## To do:
Give the records again. Keep them exact and leave out the images.

(Extracted data entries)
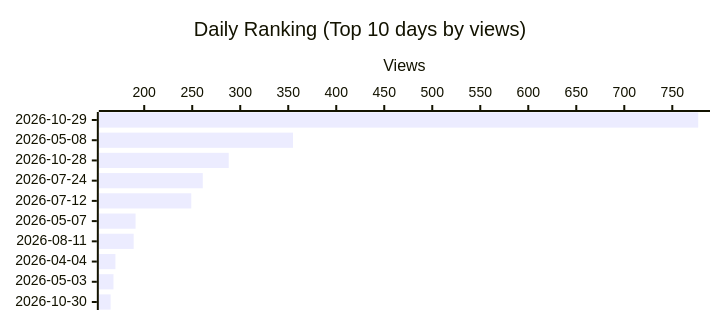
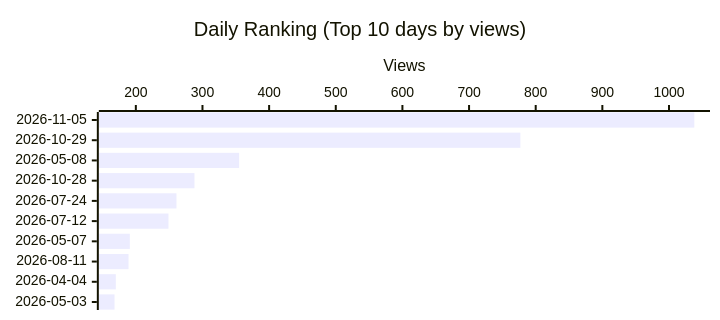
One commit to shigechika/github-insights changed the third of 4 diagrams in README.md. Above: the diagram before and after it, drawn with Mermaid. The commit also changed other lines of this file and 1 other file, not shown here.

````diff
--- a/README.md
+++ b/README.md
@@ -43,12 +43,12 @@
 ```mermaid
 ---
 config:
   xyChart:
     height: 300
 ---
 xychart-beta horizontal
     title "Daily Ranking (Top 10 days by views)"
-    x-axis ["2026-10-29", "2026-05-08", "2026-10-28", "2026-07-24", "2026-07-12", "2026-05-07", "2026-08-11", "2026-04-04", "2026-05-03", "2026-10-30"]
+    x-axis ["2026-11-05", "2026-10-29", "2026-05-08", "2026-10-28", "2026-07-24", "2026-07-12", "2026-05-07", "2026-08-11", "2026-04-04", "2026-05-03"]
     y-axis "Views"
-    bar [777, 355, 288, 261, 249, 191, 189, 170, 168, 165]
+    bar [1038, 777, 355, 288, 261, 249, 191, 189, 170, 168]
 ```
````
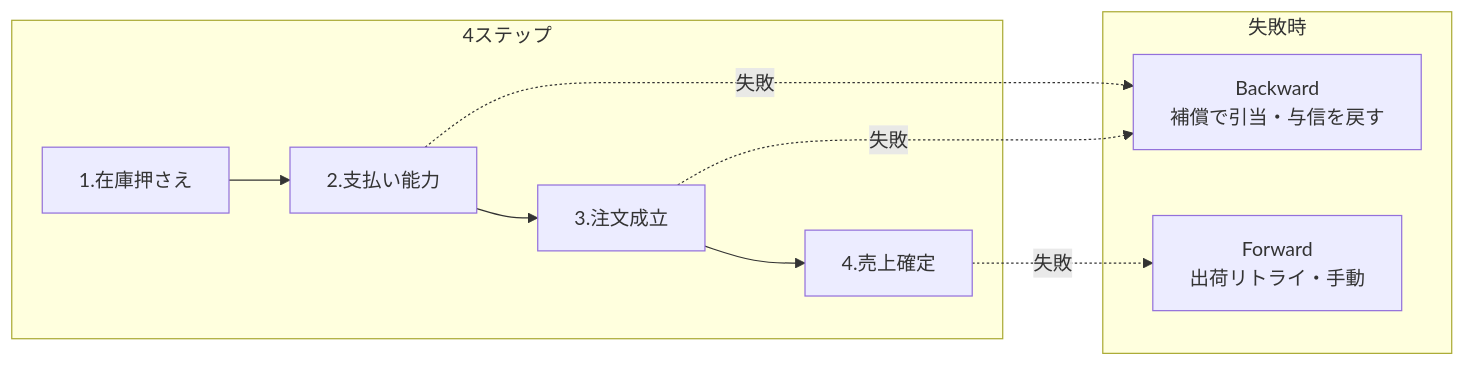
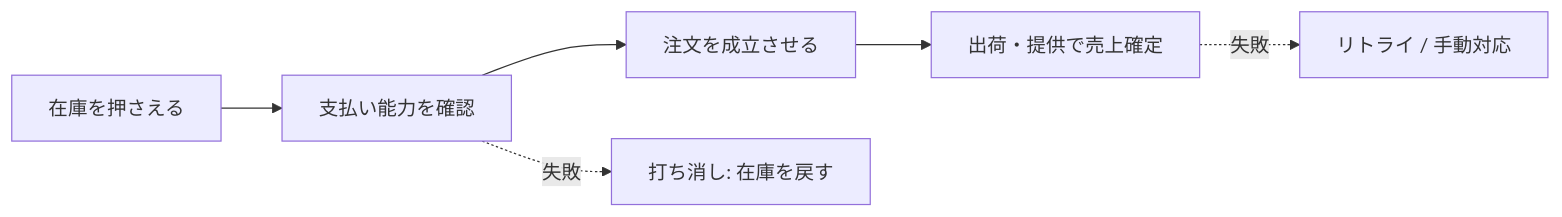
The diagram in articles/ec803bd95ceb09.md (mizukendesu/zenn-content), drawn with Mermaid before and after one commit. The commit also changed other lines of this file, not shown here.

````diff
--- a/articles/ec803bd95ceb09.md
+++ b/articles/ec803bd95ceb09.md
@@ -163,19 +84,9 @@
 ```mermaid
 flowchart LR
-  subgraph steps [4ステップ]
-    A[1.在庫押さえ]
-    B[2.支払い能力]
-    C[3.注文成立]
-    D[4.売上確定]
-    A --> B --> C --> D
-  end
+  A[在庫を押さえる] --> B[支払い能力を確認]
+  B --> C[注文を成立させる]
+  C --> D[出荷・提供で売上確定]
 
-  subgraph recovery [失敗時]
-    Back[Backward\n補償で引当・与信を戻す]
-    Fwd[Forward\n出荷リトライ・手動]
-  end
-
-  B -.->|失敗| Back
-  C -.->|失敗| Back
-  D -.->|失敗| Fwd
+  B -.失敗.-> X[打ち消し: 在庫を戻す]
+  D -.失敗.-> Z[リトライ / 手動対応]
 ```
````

## Result of the task:
One commit to shigechika/github-insights changed the third of 4 diagrams in README.md. Above: the diagram before and after it, drawn with Mermaid. The commit also changed other lines of this file and 1 other file, not shown here.

````diff
--- a/README.md
+++ b/README.md
@@ -43,12 +43,12 @@
 ```mermaid
 ---
 config:
   xyChart:
     height: 300
 ---
 xychart-beta horizontal
     title "Daily Ranking (Top 10 days by views)"
-    x-axis ["2026-10-29", "2026-05-08", "2026-10-28", "2026-07-24", "2026-07-12", "2026-05-07", "2026-08-11", "2026-04-04", "2026-05-03", "2026-10-30"]
+    x-axis ["2026-11-05", "2026-10-29", "2026-05-08", "2026-10-28", "2026-07-24", "2026-07-12", "2026-05-07", "2026-08-11", "2026-04-04", "2026-05-03"]
     y-axis "Views"
-    bar [777, 355, 288, 261, 249, 191, 189, 170, 168, 165]
+    bar [1038, 777, 355, 288, 261, 249, 191, 189, 170, 168]
 ```
````
The diagram in articles/ec803bd95ceb09.md (mizukendesu/zenn-content), drawn with Mermaid before and after one commit. The commit also changed other lines of this file, not shown here.

````diff
--- a/articles/ec803bd95ceb09.md
+++ b/articles/ec803bd95ceb09.md
@@ -163,19 +84,9 @@
 ```mermaid
 flowchart LR
-  subgraph steps [4ステップ]
-    A[1.在庫押さえ]
-    B[2.支払い能力]
-    C[3.注文成立]
-    D[4.売上確定]
-    A --> B --> C --> D
-  end
+  A[在庫を押さえる] --> B[支払い能力を確認]
+  B --> C[注文を成立させる]
+  C --> D[出荷・提供で売上確定]
 
-  subgraph recovery [失敗時]
-    Back[Backward\n補償で引当・与信を戻す]
-    Fwd[Forward\n出荷リトライ・手動]
-  end
-
-  B -.->|失敗| Back
-  C -.->|失敗| Back
-  D -.->|失敗| Fwd
+  B -.失敗.-> X[打ち消し: 在庫を戻す]
+  D -.失敗.-> Z[リトライ / 手動対応]
 ```
````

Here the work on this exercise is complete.